◆ **Records shown**:
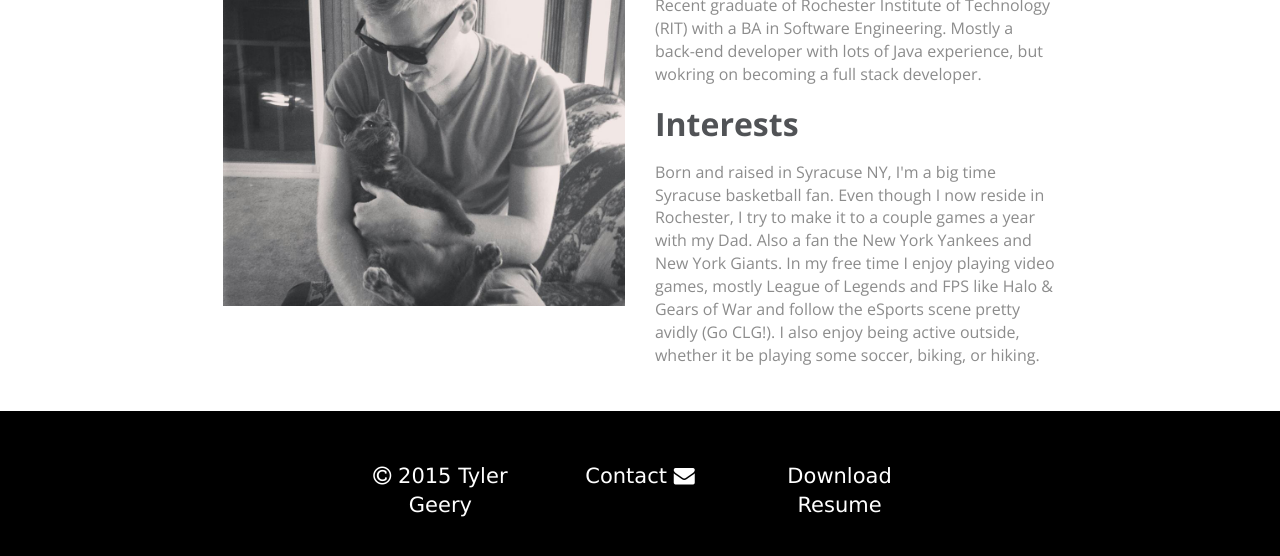
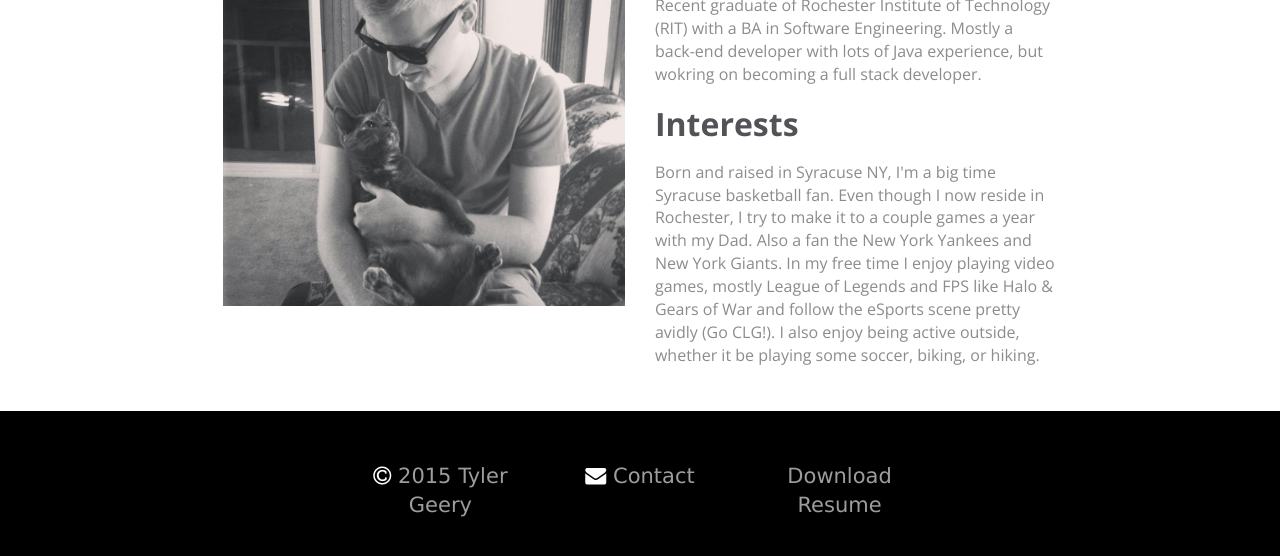
Before and after one commit to tygeery/tygeery.github.io, a plain HTML site: page index.html in a window 1280 px wide. Shown: the part 731-1287 px from the top of the page. Drawn offline with nearby package versions, Linux system fonts and the light colour scheme.

Commit message:
Minor Changes to footer

```diff
--- a/index.html
+++ b/index.html
@@ -95,10 +95,10 @@
       <div class="footerTextWrapper">
         <div class = "row">
           <div class="col-xs-6 col-sm-4 footerText">
-          	<i class="fa fa-1x fa-inverse fa-copyright"></i> 2015 Tyler Geery
+          	<i class="fa fa-1x fa-inverse fa-copyright "></i> 2015 Tyler Geery
           </div>
           <div class="col-xs-6 col-sm-4 footerText">
-          <a href="mailto:tsg7741@gmail.com?Subject=Resume" target="_top">Contact <i class="fa fa-1x fa-inverse fa-envelope"></i></a>
+          <a href="mailto:tsg7741@gmail.com?Subject=Resume" target="_top"><i class="fa fa-1x fa-inverse fa-envelope"></i> Contact</a>
           </div>
           <div class="col-xs-6 col-sm-4 footerText">
           	<a href="files/geery_resume.pdf">Download Resume</a>
--- a/myStyle.css
+++ b/myStyle.css
@@ -105,7 +105,7 @@ body {
     line-height: 1.4em;
     display: inline-block;
     overflow: hidden;
-    color: #fff;
+    color: #9d9d9d;
     max-width: 750px;
     padding: 0 30px;
 
@@ -119,5 +119,5 @@ body {
 }
 
 .footerText a{
-  color:white;
+  color:#9d9d9d;
 }
```
Also changed, not shown: Views/experience.html (+1 -1 lines), Views/projects.html (+1 -1 lines).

◆ **Problem to work on**:
Scan the records above and show every line in which the word "gmail" occurs.

◆ **Completed task**:
-          <a href="mailto:tsg7741@gmail.com?Subject=Resume" target="_top">Contact <i class="fa fa-1x fa-inverse fa-envelope"></i></a>
+          <a href="mailto:tsg7741@gmail.com?Subject=Resume" target="_top"><i class="fa fa-1x fa-inverse fa-envelope"></i> Contact</a>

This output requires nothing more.